But the reverse can be true as well. Every time we interact with a child, we have the opportunity to make a positive difference in his or her life. And “How to Really Love Your Child” is a kind of primer on how we can best do that, applicable to anyone who relates to children, not just parents. If you have a child or a grandchild, a niece or a nephew, or even a child you interact with regularly in your neighborhood or church, you will find this book helpful.
I read this* while on vacation with five children and found it immediately practical. The insights are clear yet very profound. It only took me a few hours to read the book but I reflected on it for several days and discussed some of the ideas with the other adults.
The chapters that were especially helpful for me were on the love a child needs and the anger a child expresses.

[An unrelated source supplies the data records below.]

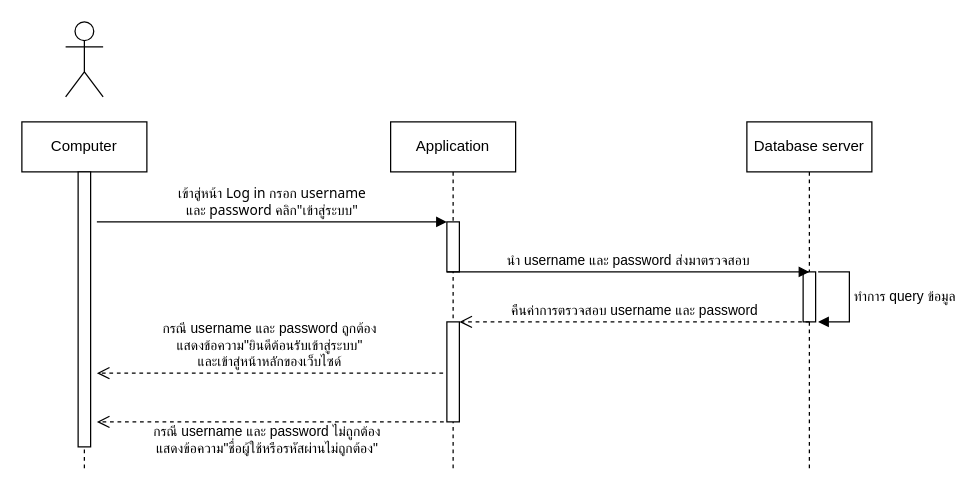
Above: images/ucd images/sequence diagram/se-login.drawio in mandarinkb/project-final-document (draw.io), before the change. Source tidied: cells renumbered, new cells numbered last; positions are measured from the earlier drawing's top-left corner, leaving out a move shared by most shapes. Both pictures are drawn from the tidied source at 125%, with x=0, y=0 at pixel (21, 21).
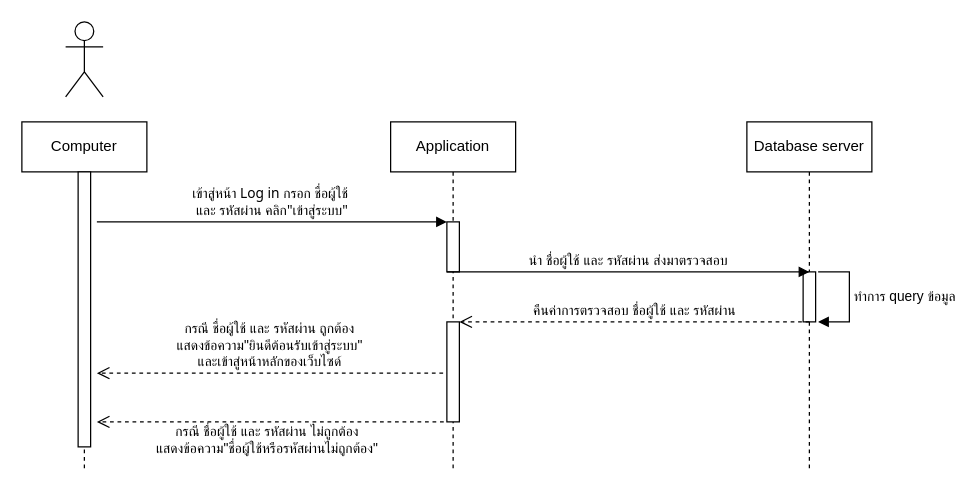
The same page after the edit.

The change refers to these unchanged cells:
```xml
<mxCell id="6" style="html=1;points=[];perimeter=orthogonalPerimeter;" parent="5" vertex="1">
  <mxGeometry x="45" y="80" width="10" height="40" as="geometry" />
</mxCell>
<mxCell id="7" style="html=1;points=[];perimeter=orthogonalPerimeter;" parent="5" vertex="1">
  <mxGeometry x="45" y="160" width="10" height="80" as="geometry" />
</mxCell>
```

The edit, as a diff of the source:
```diff
@@
-    <mxCell id="10" value="&lt;font face=&quot;Tahoma&quot;&gt;เข้าสู่หน้า Log in กรอก username &lt;br&gt;และ password คลิก&quot;เข้าสู่ระบบ&quot;&lt;/font&gt;" style="html=1;verticalAlign=bottom;endArrow=block;entryX=0;entryY=0;" parent="1" edge="1" target="6">
+    <mxCell id="10" value="&lt;font face=&quot;Tahoma&quot;&gt;เข้าสู่หน้า Log in กรอก ชื่อผู้ใช้&amp;nbsp;&lt;br&gt;และ รหัสผ่าน คลิก&quot;เข้าสู่ระบบ&quot;&lt;/font&gt;" style="html=1;verticalAlign=bottom;endArrow=block;entryX=0;entryY=0;" parent="1" edge="1" target="6">
       <mxGeometry relative="1" as="geometry">
         <mxPoint x="60" y="160" as="sourcePoint" />
       </mxGeometry>
     </mxCell>
-    <mxCell id="11" value="นำ username และ password ส่งมาตรวจสอบ" style="html=1;verticalAlign=bottom;endArrow=block;" parent="1" edge="1">
+    <mxCell id="11" value="นำ ชื่อผู้ใช้ และ รหัสผ่าน ส่งมาตรวจสอบ" style="html=1;verticalAlign=bottom;endArrow=block;" parent="1" edge="1">
       <mxGeometry relative="1" as="geometry">
         <mxPoint x="340" y="200" as="sourcePoint" />
         <mxPoint x="630" y="200" as="targetPoint" />
       </mxGeometry>
     </mxCell>
@@
-    <mxCell id="13" value="คืนค่าการตรวจสอบ username และ password" style="html=1;verticalAlign=bottom;endArrow=open;dashed=1;endSize=8;" parent="1" edge="1">
+    <mxCell id="13" value="คืนค่าการตรวจสอบ ชื่อผู้ใช้ และ รหัสผ่าน" style="html=1;verticalAlign=bottom;endArrow=open;dashed=1;endSize=8;" parent="1" edge="1">
       <mxGeometry relative="1" as="geometry">
         <mxPoint x="630" y="240" as="sourcePoint" />
         <mxPoint x="350" y="240" as="targetPoint" />
       </mxGeometry>
     </mxCell>
-    <mxCell id="14" value="กรณี username และ password ถูกต้อง&lt;br&gt;แสดงข้อความ&quot;ยินดีต้อนรับเข้าสู่ระบบ&quot;&lt;br&gt;และเข้าสู่หน้าหลักของเว็บไซด์" style="html=1;verticalAlign=bottom;endArrow=open;dashed=1;endSize=8;exitX=-0.3;exitY=0.513;exitDx=0;exitDy=0;exitPerimeter=0;" parent="1" edge="1" source="7">
+    <mxCell id="14" value="กรณี ชื่อผู้ใช้ และ รหัสผ่าน ถูกต้อง&lt;br&gt;แสดงข้อความ&quot;ยินดีต้อนรับเข้าสู่ระบบ&quot;&lt;br&gt;และเข้าสู่หน้าหลักของเว็บไซด์" style="html=1;verticalAlign=bottom;endArrow=open;dashed=1;endSize=8;exitX=-0.3;exitY=0.513;exitDx=0;exitDy=0;exitPerimeter=0;" parent="1" edge="1" source="7">
       <mxGeometry relative="1" as="geometry">
         <mxPoint x="60" y="281" as="targetPoint" />
       </mxGeometry>
     </mxCell>
-    <mxCell id="15" value="กรณี username และ password ไม่ถูกต้อง&lt;br&gt;แสดงข้อความ&quot;ชื่อผู้ใช้หรือรหัสผ่านไม่ถูกต้อง&quot;" style="html=1;verticalAlign=bottom;endArrow=open;dashed=1;endSize=8;exitX=-0.3;exitY=0.513;exitDx=0;exitDy=0;exitPerimeter=0;" parent="1" edge="1">
+    <mxCell id="15" value="กรณี ชื่อผู้ใช้ และ รหัสผ่าน ไม่ถูกต้อง&lt;br&gt;แสดงข้อความ&quot;ชื่อผู้ใช้หรือรหัสผ่านไม่ถูกต้อง&quot;" style="html=1;verticalAlign=bottom;endArrow=open;dashed=1;endSize=8;exitX=-0.3;exitY=0.513;exitDx=0;exitDy=0;exitPerimeter=0;" parent="1" edge="1">
       <mxGeometry x="0.03" y="30" relative="1" as="geometry">
         <mxPoint x="337.5" y="320" as="sourcePoint" />
         <mxPoint x="60" y="320" as="targetPoint" />
         <mxPoint x="1" as="offset" />
       </mxGeometry>
     </mxCell>
```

The first reminded me how vital it is for a child to feel loved unconditionally.
“There is no way to over-love a child; none of us, for that matter, can ever receive too much genuine love. Children need so much of it…”
In the press of daily life, it is so easy to forget or overlook this. A child constantly needs to experience love in action.
The second reminded me that at times, when a child is angry, he or she is not always so easy to love. Campbell gives some real-world advice on being with a child who is whining or crying (which as we know happens just about any time you are with a child!), It was comforting to read that some of my impatience in those situations is normal and yet can be overcome.
People were bringing little children to Jesus for him to place his hands on them, but the disciples rebuked them. When Jesus saw this, he was indignant. He said to them, “Let the little children come to me, and do not hinder them, for the kingdom of God belongs to such as these. Truly I tell you, anyone who will not receive the kingdom of God like a little child will never enter it.” And he took the children in his arms, placed his hands on them and blessed them.
Who are the children in your life?
What can you do to love them this week?
I read the “How to Really Love Your Grandchild” version–and have a loanable Kindle copy if you are interested.
A nice companion to Campbell’s book is “Finding Home: An Imperfect Path to Faith and Family” by Jim Daly. This memoir is a powerful story about how love and its absence can affect a child, and how a loving adult can make a difference to a child.